For years we’ve been told ‘there’s an app for that’. And thus far, I have found that to be mostly true. I have apps for things I never thought I’d need an app for. But when I did and went looking there it was, like magic.
Now, no one goes around saying ‘there’s an application service for that’, but maybe they should. At least in the confines of IT. Because just as there’s often an app for what I need to do, there is often an application service for what a developer needs to do – or address – in production environments.
Take security, for example. It was the number one pain point in production according to developers in a RisingStack survey.
Now, the survey didn’t go into details with respect to what, exactly, about security is a pain point (though I’m sure if asked we’d get a wide variety of responses). What I do know is that 38% of respondents in an app role (developers) in our 2018 State of Application Delivery survey tagged “increasing sophistication of attacks” as their number one security challenge for the next year. 26% said a lack of IT skills in security, and 23% said difficulty in securing applications – particularly web apps – from attack.
If we view the pain point through that lens (and since it’s my blog, I’m going to) then there is an application service for that. Several, in fact. Even if the goal is to virtually patch or prevent an existing vulnerability from being exploited.
And there are a lot of those out there. The thing is that every breach, every unauthorized access, every bit of data that leaks tends to be blamed on a developer – even when the vulnerability was in a third-party library or hidden deep in the packets of a protocol or in a platform used by millions (literally) of other sites on the Internet. But Lori, you’re thinking, the 79% of an application comprised of libraries only accounts for 2% of known vulnerabilities according to careful inspection.
And yet some of the highest profile breaches and data loss have been due to that 2% – vulnerabilities in platforms and common libraries shared by millions of people.
A web application firewall (one of the thirty application services we track in our annual survey) addresses both – and the growing portfolio that attackers use to gain access, drain resources, or steal data. App access control, too, provides a layer of protection for credentials (valuable themselves) as well as the application and its data. Worthy of note is that 75% of all respondents in our annual survey indicated they use App access control to protect applications both on-premises and in the public cloud.
Likewise, performance is not something a developer can always control. There’s the impact of code standards – which err on the side of long term sustainability – on app performance. Sometimes you can’t use the most efficient data structure or syntax. You have to keep in mind that someone else has to maintain and modify that code down the line. Sometimes it’s the impact of variables outside your control – capacity, demand, network conditions, and that customer that refuses to give up on that ten-year old PC running Windows ME.

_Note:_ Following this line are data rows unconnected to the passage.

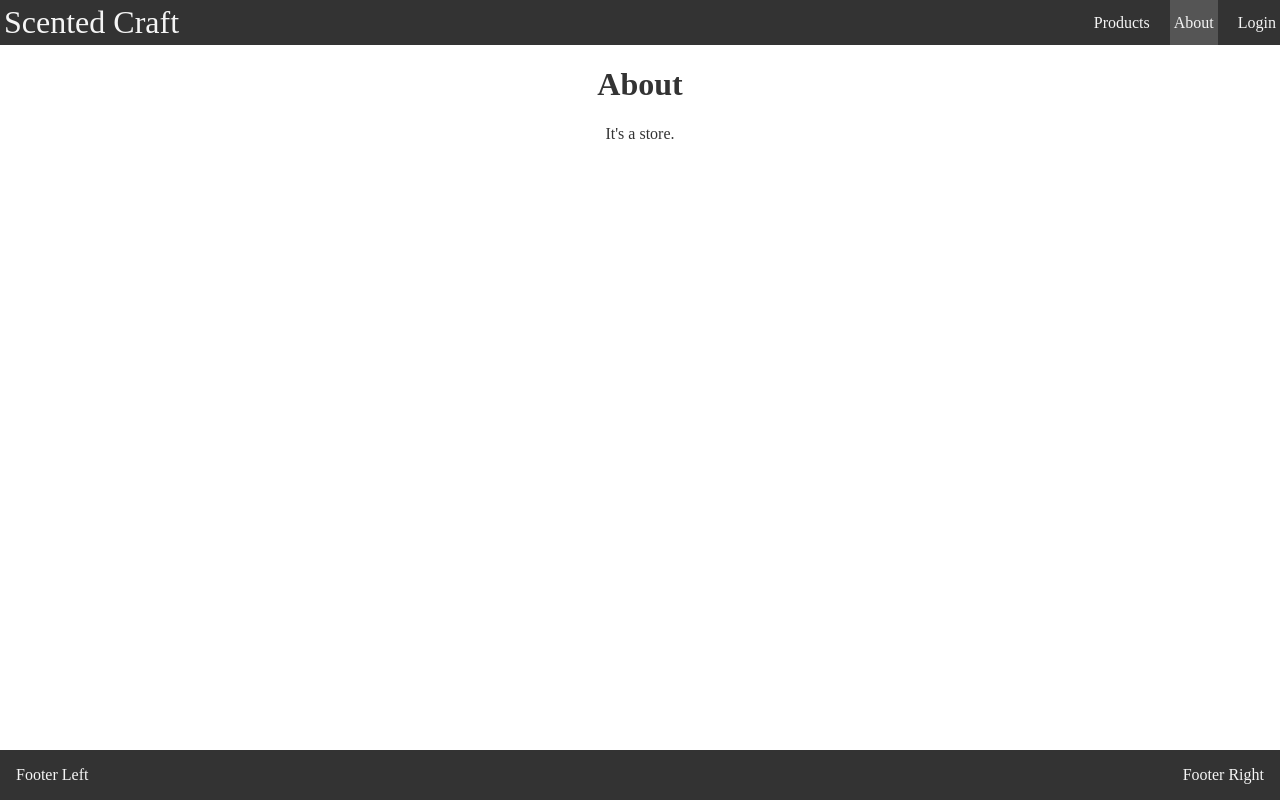
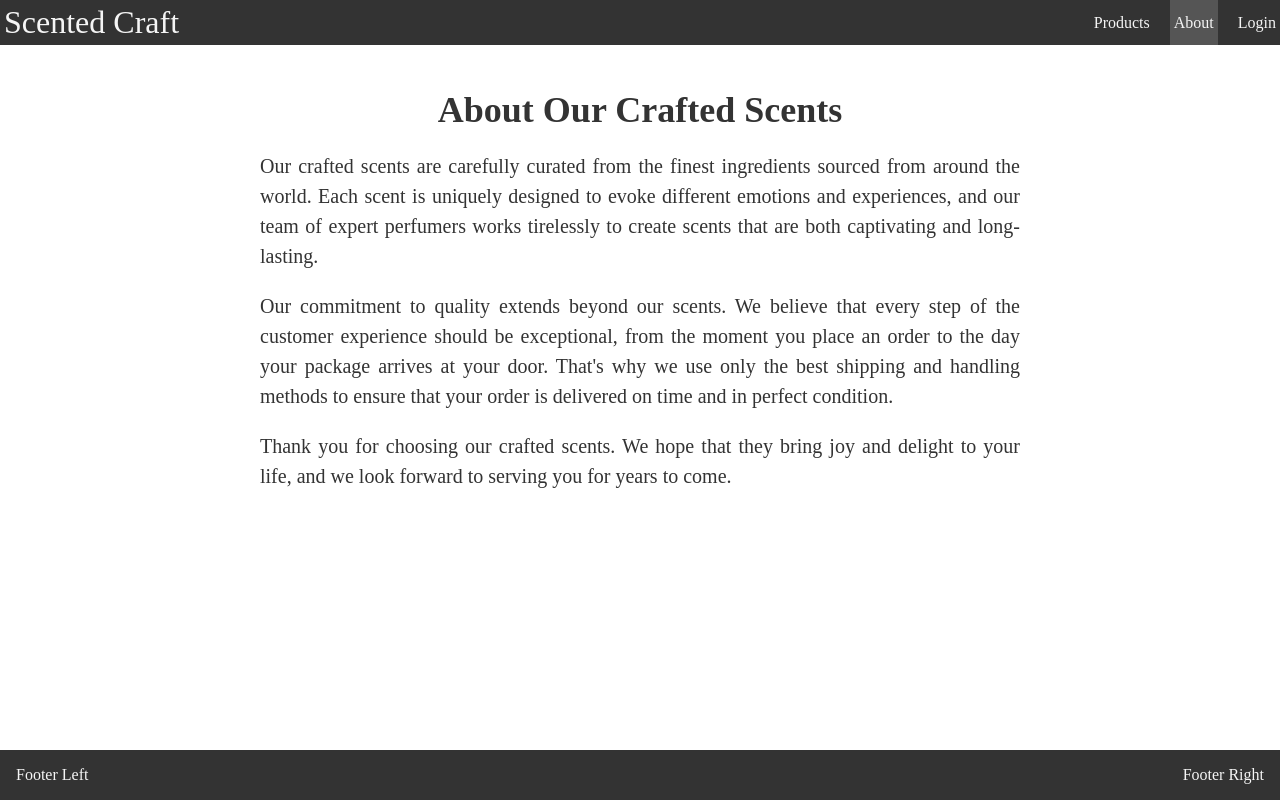
Before and after one commit to dkdam/CraftedScent, a React (Vite) app: page /about in a window 1280 px wide. Built offline with nearby package versions, Linux system fonts and the light colour scheme.

Commit message:
updated about page

```diff
--- a/index.html
+++ b/index.html
@@ -4,7 +4,7 @@
     <meta charset="UTF-8" />
     <link rel="icon" type="image/svg+xml" href="/vite.svg" />
     <meta name="viewport" content="width=device-width, initial-scale=1.0" />
-    <title>Scented Craft</title>
+    <title>Crafted Scent</title>
   </head>
   <body>
     <div id="root"></div>
--- /dev/null
+++ b/src/Components/About.css
@@ -0,0 +1,23 @@
+.aboutContainer {
+    display: flex;
+    justify-content: center;
+}
+
+.aboutContent {
+    max-width: 800px;
+    margin: 0 20px;
+    padding: 20px;
+    text-align: justify;
+}
+
+.aboutContent h1 {
+    font-size: 36px;
+    margin-bottom: 20px;
+    text-align: center;
+}
+
+.aboutContent p {
+    font-size: 20px;
+    margin-bottom: 20px;
+    line-height: 1.5;
+}
--- a/src/Components/About.tsx
+++ b/src/Components/About.tsx
@@ -1,8 +1,29 @@
+import './About.css'
+
 export default function About() {
     return (
-        <div>
-            <h1>About</h1>
-            <p>It's a store.</p>
+        <div className='aboutContainer'>
+            <div className="aboutContent">
+                <h1>About Our Crafted Scents</h1>
+                <p>
+                    Our crafted scents are carefully curated from the finest ingredients
+                    sourced from around the world. Each scent is uniquely designed to
+                    evoke different emotions and experiences, and our team of expert perfumers
+                    works tirelessly to create scents that are both captivating and long-lasting.
+                </p>
+                <p>
+                    Our commitment to quality extends beyond our scents. We believe that
+                    every step of the customer experience should be exceptional, from the
+                    moment you place an order to the day your package arrives at your door.
+                    That's why we use only the best shipping and handling methods to ensure
+                    that your order is delivered on time and in perfect condition.
+                </p>
+                <p>
+                    Thank you for choosing our crafted scents. We hope that they bring
+                    joy and delight to your life, and we look forward to serving you
+                    for years to come.
+                </p>
+            </div>
         </div>
     )
 }
```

There’s an application service (several, actually) to address that pain point, too. A veritable plethora of options from TCP optimization to caching to compression to offloading expensive cryptographic processing. All these application services can improve performance and delight users.
A good number of folks already employ just these services to make their apps go faster and safer, addressing both pain points of performance and security.
But developers indicated it isn’t just security or performance problems that give them headaches in production, it’s also deployment – which focuses on how you get those apps and application services executing in production.
This is bigger problem that can’t be solved by a single application service – or even a chain of application services. Solving the deployment pain point requires a more strategic initiative around automation and orchestration and embracing DevOps ideas like infrastructure as code.
It takes a concerted effort to move traditional NetOps to embrace the principles and methodologies of DevOps to codify the processes necessary to deploy the necessary changes in production required to support developers.
That means infrastructure vendors must provide API-enabled infrastructure, and support the ability to operate in a more declarative model that relies on templates and deployment artifacts rather than CLIs.
Of the three pain points developers note, deployment is the most difficult to address because there is no single tool or technology that can solve it. It requires collaboration and a concerted effort to transform IT from a manually driven deployment model to the automated assembly line approach of the future.
Regardless of the ease or difficulty in addresses developers’ pain points, the fact is all three can be addressed by NetOps in production. Whether with a liberal helping of application services or a more dedicated effort to internal digital transformation, NetOps can make moving into production a less painful – and more successful – experience for everyone.